An A&M University study released Tuesday shows that the oil sands are in fact being tapped by pipeline companies in Alberta.
The report, which is part of a larger effort to map and quantify the impact of pipeline expansion on the environment, also shows that pipeline projects in Canada have the potential to significantly increase carbon emissions.
Keystone XL pipeline map reveals details of the Keystone XL pipeline in Canada.
Keystone XL is slated to begin pumping oil from Alberta’s tar sands into the U.S. in 2021.
The study is the first to examine the impact that pipelines are having on the tar sands.
A&hampers pipeline emissions are projected to increase by 2.2 million barrels per day by 2035.
In the study, the researchers compared the greenhouse gas emissions from oil sands production with those from conventional crude production in the same region.

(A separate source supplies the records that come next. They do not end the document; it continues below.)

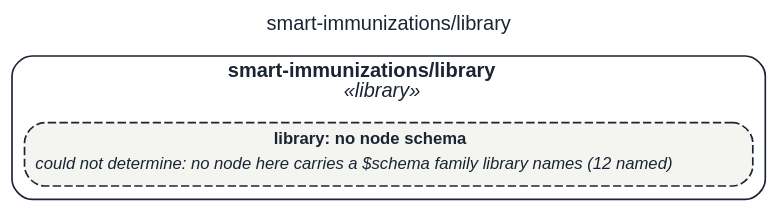
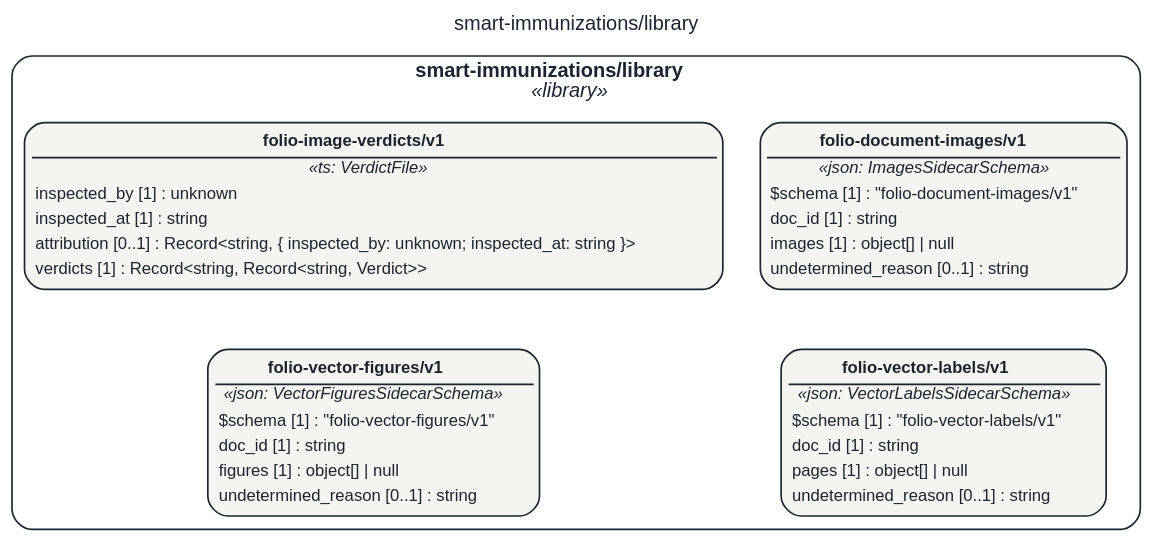
Before and after one commit to litlfred/folio-assistant: the diagram in assets/img/uml/overview/smart-immunizations/library.dot, drawn with Graphviz. The commit also changed 2076 other files, not shown here.

```diff
--- a/assets/img/uml/overview/smart-immunizations/library.dot
+++ b/assets/img/uml/overview/smart-immunizations/library.dot
@@ -1,11 +1,16 @@
 // GENERATED by cat-harness-tools/scripts/gen-uml-overview.ts — do not edit.
 // Rendered page (interactive view, same model): https://litlfred.github.io/folio-assistant/uml/overview/smart-immunizations/library.html
 digraph "smart_immunizations_library" {
   graph [label="smart-immunizations/library", labelloc=t, fontname="Helvetica", fontsize=12, fontcolor="#1b2432", newrank=true, ratio=auto, nodesep=0.3, ranksep=0.5, bgcolor="transparent"];
   node [shape=box, style="rounded,filled", margin=0.05, fontname="Helvetica", fontsize=10, color="#1b2432", fontcolor="#1b2432"];
   edge [color="#1b2432", fontcolor="#1b2432", fontname="Helvetica", fontsize=9];
   subgraph "cluster_pkg_smart_immunizations_library" {
     label=<<b>smart-immunizations/library</b><br/><i>«library»</i>>; style="rounded"; color="#1b2432"; class="fa_uml_subgraph";
-    "n_smart_immunizations_library_library" [style="rounded,filled,dashed", fillcolor="#f4f4f1", class="fa_uml_kind_library fa_uml_undetermined", label=<<table border="0" cellborder="0" cellspacing="0" cellpadding="2"><tr><td><b>library: no node schema</b></td></tr><tr><td align="left"><i>could not determine: no node here carries a $schema family library names (12 named)</i></td></tr></table>>];
+    "smart_immunizations_library_folio_document_images_v1_folio_document_images_v1" [fillcolor="#f4f4f1", class="fa_uml_kind_library", label=<<table border="0" cellborder="0" cellspacing="0" cellpadding="2"><tr><td border="1" sides="b"><b>folio-document-images/v1</b></td></tr><tr><td><i>«json: ImagesSidecarSchema»</i></td></tr><tr><td align="left">$schema [1] : &quot;folio-document-images/v1&quot;</td></tr><tr><td align="left">doc_id [1] : string</td></tr><tr><td align="left">images [1] : object[] | null</td></tr><tr><td align="left">undetermined_reason [0..1] : string</td></tr></table>>];
+    "smart_immunizations_library_folio_image_verdicts_v1" [fillcolor="#f4f4f1", class="fa_uml_kind_library", label=<<table border="0" cellborder="0" cellspacing="0" cellpadding="2"><tr><td border="1" sides="b"><b>folio-image-verdicts/v1</b></td></tr><tr><td><i>«ts: VerdictFile»</i></td></tr><tr><td align="left">inspected_by [1] : unknown</td></tr><tr><td align="left">inspected_at [1] : string</td></tr><tr><td align="left">attribution [0..1] : Record&lt;string, { inspected_by: unknown; inspected_at: string }&gt;</td></tr><tr><td align="left">verdicts [1] : Record&lt;string, Record&lt;string, Verdict&gt;&gt;</td></tr></table>>];
+    "smart_immunizations_library_folio_vector_labels_v1_folio_vector_labels_v1" [fillcolor="#f4f4f1", class="fa_uml_kind_library", label=<<table border="0" cellborder="0" cellspacing="0" cellpadding="2"><tr><td border="1" sides="b"><b>folio-vector-labels/v1</b></td></tr><tr><td><i>«json: VectorLabelsSidecarSchema»</i></td></tr><tr><td align="left">$schema [1] : &quot;folio-vector-labels/v1&quot;</td></tr><tr><td align="left">doc_id [1] : string</td></tr><tr><td align="left">pages [1] : object[] | null</td></tr><tr><td align="left">undetermined_reason [0..1] : string</td></tr></table>>];
+    "smart_immunizations_library_folio_vector_figures_v1_folio_vector_figures_v1" [fillcolor="#f4f4f1", class="fa_uml_kind_library", label=<<table border="0" cellborder="0" cellspacing="0" cellpadding="2"><tr><td border="1" sides="b"><b>folio-vector-figures/v1</b></td></tr><tr><td><i>«json: VectorFiguresSidecarSchema»</i></td></tr><tr><td align="left">$schema [1] : &quot;folio-vector-figures/v1&quot;</td></tr><tr><td align="left">doc_id [1] : string</td></tr><tr><td align="left">figures [1] : object[] | null</td></tr><tr><td align="left">undetermined_reason [0..1] : string</td></tr></table>>];
   }
+  "smart_immunizations_library_folio_document_images_v1_folio_document_images_v1" -> "smart_immunizations_library_folio_vector_labels_v1_folio_vector_labels_v1" [style=invis, class="kg-graph-anchor"];
+  "smart_immunizations_library_folio_image_verdicts_v1" -> "smart_immunizations_library_folio_vector_figures_v1_folio_vector_figures_v1" [style=invis, class="kg-graph-anchor"];
 }
```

A pipeline would generate about 12 million more barrels per year than the conventional oil produced in the area.
The findings have implications for other oil sands projects.

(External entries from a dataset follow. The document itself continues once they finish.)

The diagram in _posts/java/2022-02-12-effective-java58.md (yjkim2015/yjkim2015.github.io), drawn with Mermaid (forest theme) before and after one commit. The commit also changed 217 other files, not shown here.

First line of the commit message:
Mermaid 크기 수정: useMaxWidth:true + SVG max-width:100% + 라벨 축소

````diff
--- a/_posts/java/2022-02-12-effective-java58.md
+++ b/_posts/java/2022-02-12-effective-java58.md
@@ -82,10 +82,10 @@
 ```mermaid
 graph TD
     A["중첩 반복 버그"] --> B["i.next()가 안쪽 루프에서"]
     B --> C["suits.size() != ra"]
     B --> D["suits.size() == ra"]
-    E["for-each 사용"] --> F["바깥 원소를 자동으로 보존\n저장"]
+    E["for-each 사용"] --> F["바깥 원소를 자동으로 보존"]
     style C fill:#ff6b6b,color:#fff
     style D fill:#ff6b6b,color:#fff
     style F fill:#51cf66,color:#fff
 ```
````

A recent study by the U of T’s Graduate School of Public and International Affairs showed that the Keystone pipeline is projected to have a net negative impact on global emissions by 2025.

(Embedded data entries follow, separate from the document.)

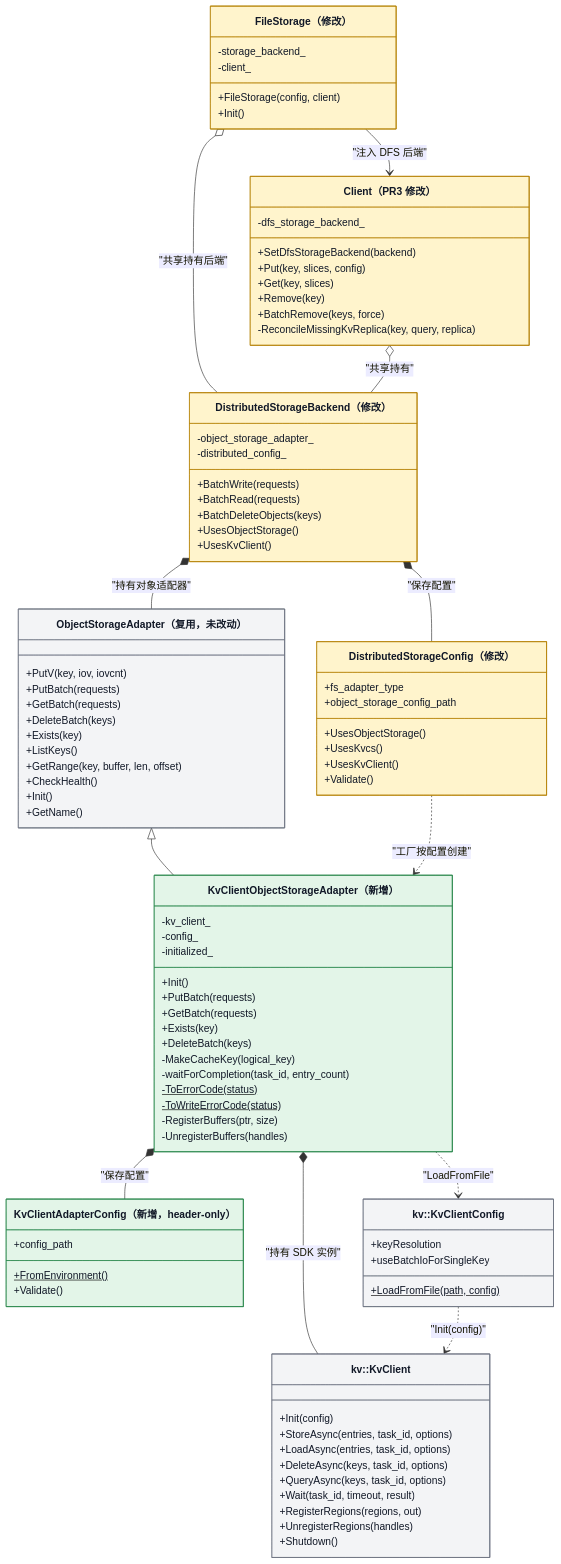
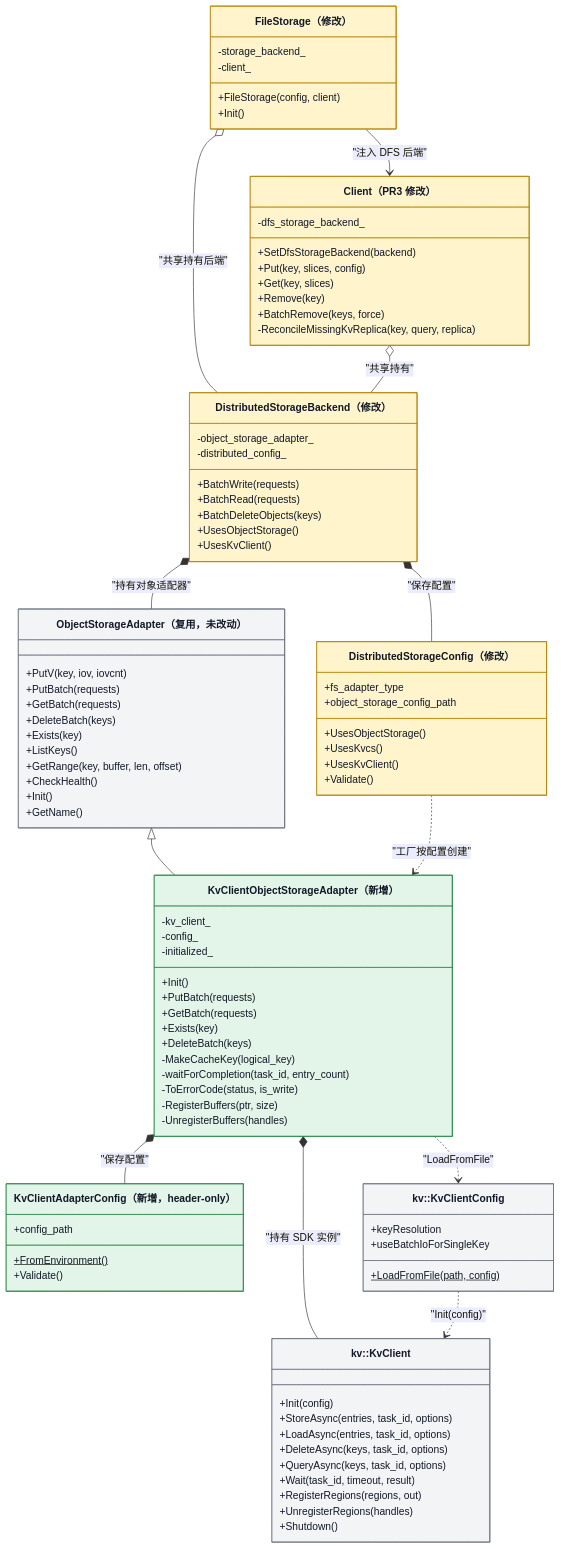
The second of 13 diagrams in Mooncake + KVClient L3 接入（Kvcs）- v3.md (zwj20000328-dotcom/Mooncake-documents), drawn with Mermaid before and after one commit. The commit also changed other lines of this file and 4 other files, not shown here.

First line of the commit message:
docs: merge kvclient write mapping into ToErrorCode and route Get through GetBatch

```diff
--- a/Mooncake + KVClient L3 接入（Kvcs）- v3.md
+++ b/Mooncake + KVClient L3 接入（Kvcs）- v3.md
@@ -262,8 +262,7 @@
         +DeleteBatch(keys)
         -MakeCacheKey(logical_key)
         -waitForCompletion(task_id, entry_count)
-        -ToErrorCode(status)$
-        -ToWriteErrorCode(status)$
+        -ToErrorCode(status, is_write)
         -RegisterBuffers(ptr, size)
         -UnregisterBuffers(handles)
     }
```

The Keystone XL and the Trans Mountain pipelines, which will be built by Kinder Morgan and TransCanada, will bring thousands of jobs to Canada.
The pipeline is estimated to be the biggest project in the country, and is projected by some analysts to be worth as much as $10 trillion.